The employment of routers and Internet of Things (IoT) devices to mask control servers and clandestinely proxy traffic is a well-established tactic employed by threat actors. Notable examples include the VPNFilter malware, attributed to the Kremlin-backed APT28 (also known as Fancy Bear), which infected over 500,000 networking devices from various manufacturers.
Similarly, ZuoRAT and Hiatus targeted routers made by Cisco, Netgear, Asus, and DrayTek, transforming them into SOCKS proxies. The researchers acknowledge that the method of implant installation remains uncertain, speculating that attackers may exploit unpatched vulnerabilities or exploit weak or default administrative credentials. TP-Link users with technical expertise are advised to verify the cryptographic hash of their current firmware against those provided by Check Point Research.
While the discovered firmware image currently targets TP-Link devices, there is nothing preventing the threat actors from creating images compatible with a broader range of hardware. This versatility stems from the incorporation of multiple open-source libraries into the code, including Telnet for remote shell access, libev for event handling, libbase32 for binary data encoding and decoding, and various containers based on the TOR smartlist.

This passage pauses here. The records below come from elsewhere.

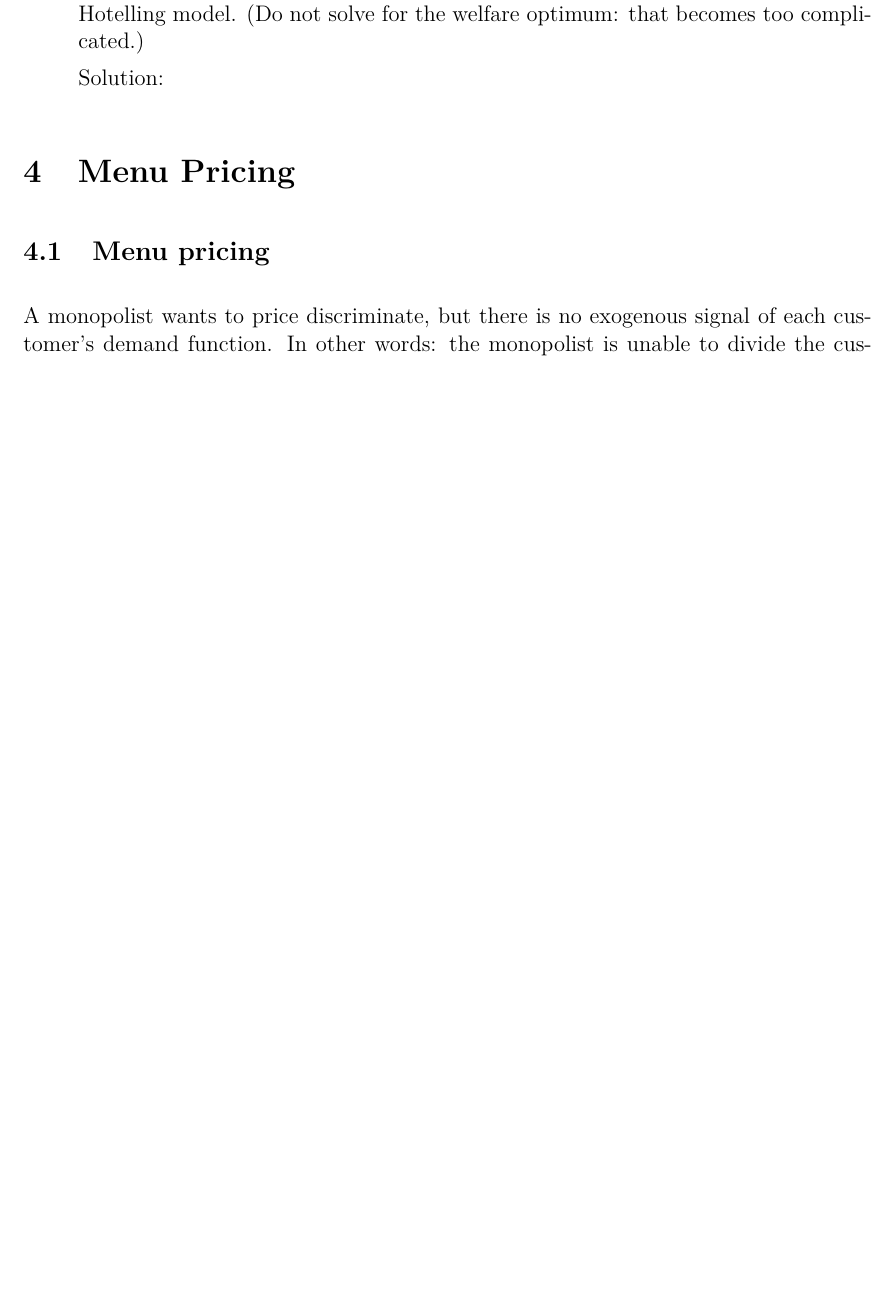
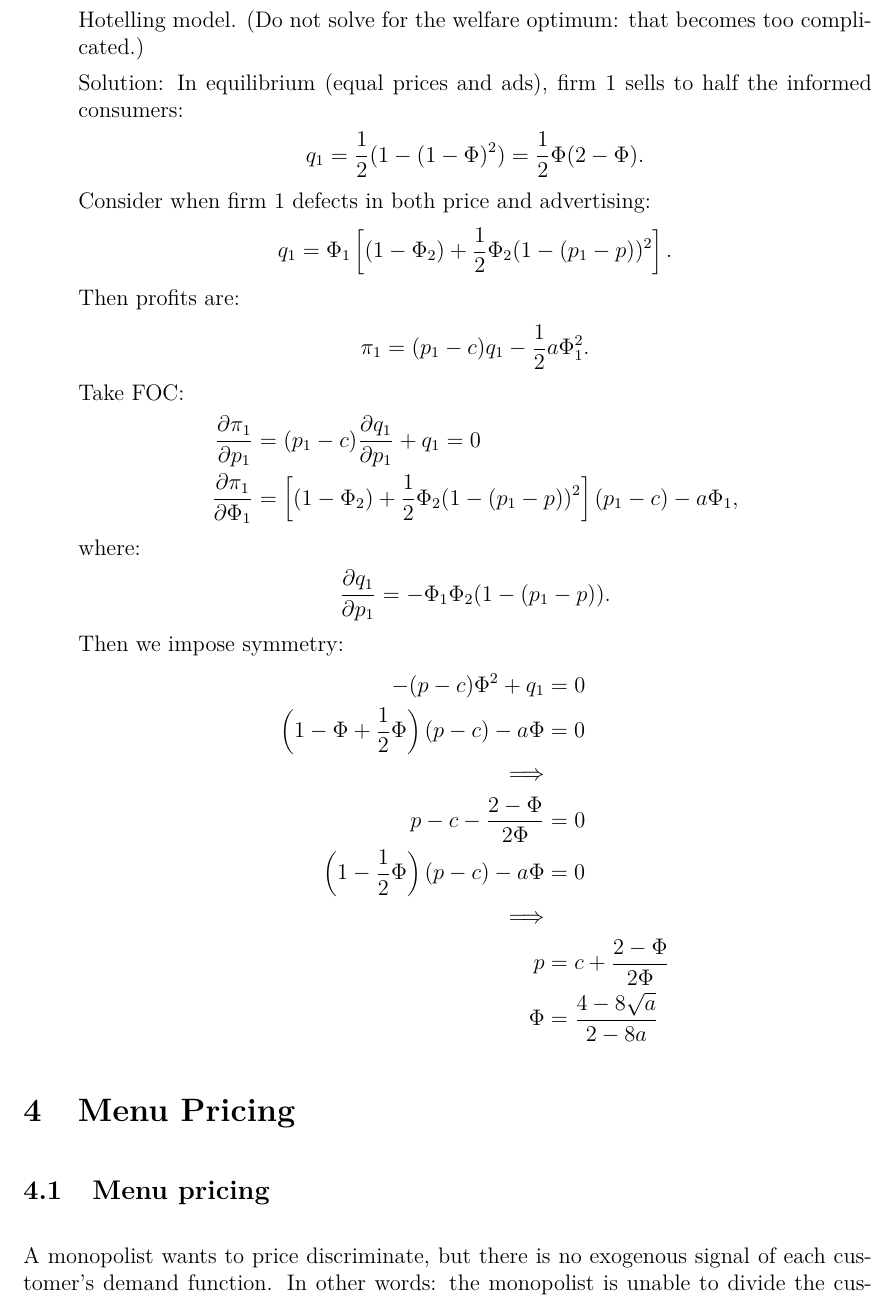
Before and after one commit to koen1859/GCM, a LaTeX document (main.tex, which reads sections/Advertising/Exercises.tex): part of page 26 of 33 before the commit and part of page 27 of 34 after it, cut so that both start at the same text, the shorter picture padded with empty space. Compiled offline with pdfLaTeX.

Commit message:
Sols ch3

```diff
--- a/sections/Advertising/Exercises.tex
+++ b/sections/Advertising/Exercises.tex
@@ -27,5 +48,36 @@
 	      given by the Perloff-Salop model described in the first chapter, rather than the
 	      Hotelling model. (Do not solve for the welfare optimum: that becomes too complicated.)
 
-	      Solution:
+	      Solution: In equilibrium (equal prices and ads), firm 1 sells to half the informed consumers:
+	      \begin{align*}
+		      q_1=\frac{1}{2}(1-(1-\Phi)^2)=\frac{1}{2}\Phi(2-\Phi).
+	      \end{align*}
+	      Consider when firm 1 defects in both price and advertising:
+	      \begin{align*}
+		      q_1=\Phi_1\sbr{(1-\Phi_2)+\frac{1}{2}\Phi_2(1-(p_1-p))^2}.
+	      \end{align*}
+	      Then profits are:
+	      \begin{align*}
+		      \pi_1=(p_1-c)q_1-\frac{1}{2}a\Phi_1^2.
+	      \end{align*}
+	      Take FOC:
+	      \begin{align*}
+		      \pder{\pi_1}{p_1}    & =(p_1-c)\pder{q_1}{p_1}+q_1=0                                    \\
+		      \pder{\pi_1}{\Phi_1} & =\sbr{(1-\Phi_2)+\frac{1}{2}\Phi_2(1-(p_1-p))^2}(p_1-c)-a\Phi_1,
+	      \end{align*}
+	      where:
+	      \begin{align*}
+		      \pder{q_1}{p_1}=-\Phi_1\Phi_2(1-(p_1-p)).
+	      \end{align*}
+	      Then we impose symmetry:
+	      \begin{align*}
+		      -(p-c)\Phi^2+q_1                       & =0                        \\
+		      \br{1-\Phi+\frac{1}{2}\Phi}(p-c)-a\Phi & =0                        \\
+		      \Longrightarrow                                                    \\
+		      p-c-\frac{2-\Phi}{2\Phi}               & =0                        \\
+		      \br{1-\frac{1}{2}\Phi}(p-c)-a\Phi      & =0                        \\
+		      \Longrightarrow                                                    \\
+		      p                                      & = c+\frac{2-\Phi}{2\Phi}  \\
+		      \Phi                                   & =\frac{4-8\sqrt{a}}{2-8a}
+	      \end{align*}
 \end{enumerate}
```
Also changed, not shown: main.pdf, sections/Advertising/Exercises.tex (25 more changed lines).
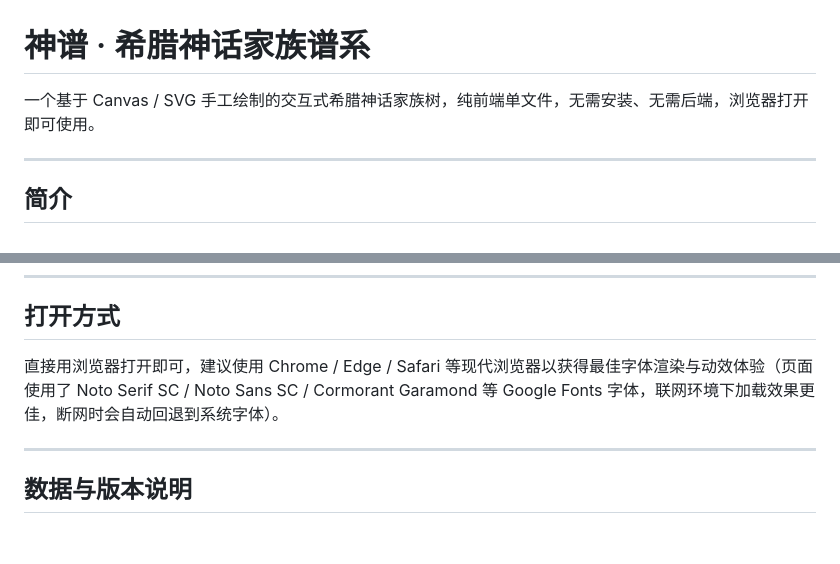
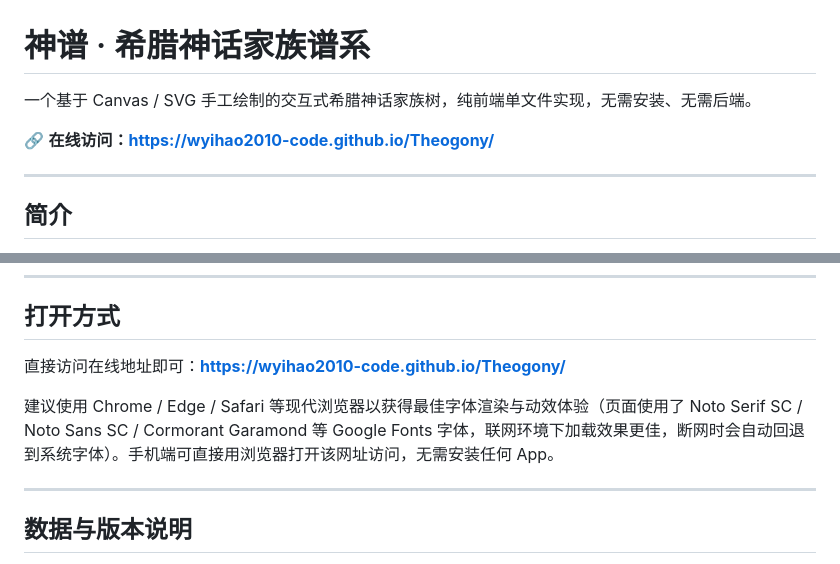
Before and after one commit to wyihao2010-code/Theogony, a Markdown page: README.md, 2 parts joined by grey strips. GitHub-like rendering; blank space fills up the shorter version.

```diff
--- a/README.md
+++ b/README.md
@@ -1,6 +1,8 @@
 # 神谱 · 希腊神话家族谱系
 
-一个基于 Canvas / SVG 手工绘制的交互式希腊神话家族树，纯前端单文件，无需安装、无需后端，浏览器打开即可使用。
+一个基于 Canvas / SVG 手工绘制的交互式希腊神话家族树，纯前端单文件实现，无需安装、无需后端。
+
+🔗 **在线访问：[https://wyihao2010-code.github.io/Theogony/](https://wyihao2010-code.github.io/Theogony/)**
 
 ---
 
@@ -67,7 +69,9 @@
 
 ## 打开方式
 
-直接用浏览器打开即可，建议使用 Chrome / Edge / Safari 等现代浏览器以获得最佳字体渲染与动效体验（页面使用了 Noto Serif SC / Noto Sans SC / Cormorant Garamond 等 Google Fonts 字体，联网环境下加载效果更佳，断网时会自动回退到系统字体）。
+直接访问在线地址即可：**[https://wyihao2010-code.github.io/Theogony/](https://wyihao2010-code.github.io/Theogony/)**
+
+建议使用 Chrome / Edge / Safari 等现代浏览器以获得最佳字体渲染与动效体验（页面使用了 Noto Serif SC / Noto Sans SC / Cormorant Garamond 等 Google Fonts 字体，联网环境下加载效果更佳，断网时会自动回退到系统字体）。手机端可直接用浏览器打开该网址访问，无需安装任何 App。
 
 ---
 
```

The implant architects also drew inspiration from projects such as Shadowsocks-libev and udptun UDP tunnel, while utilizing HTTP headers from open-source repositories.Advertisement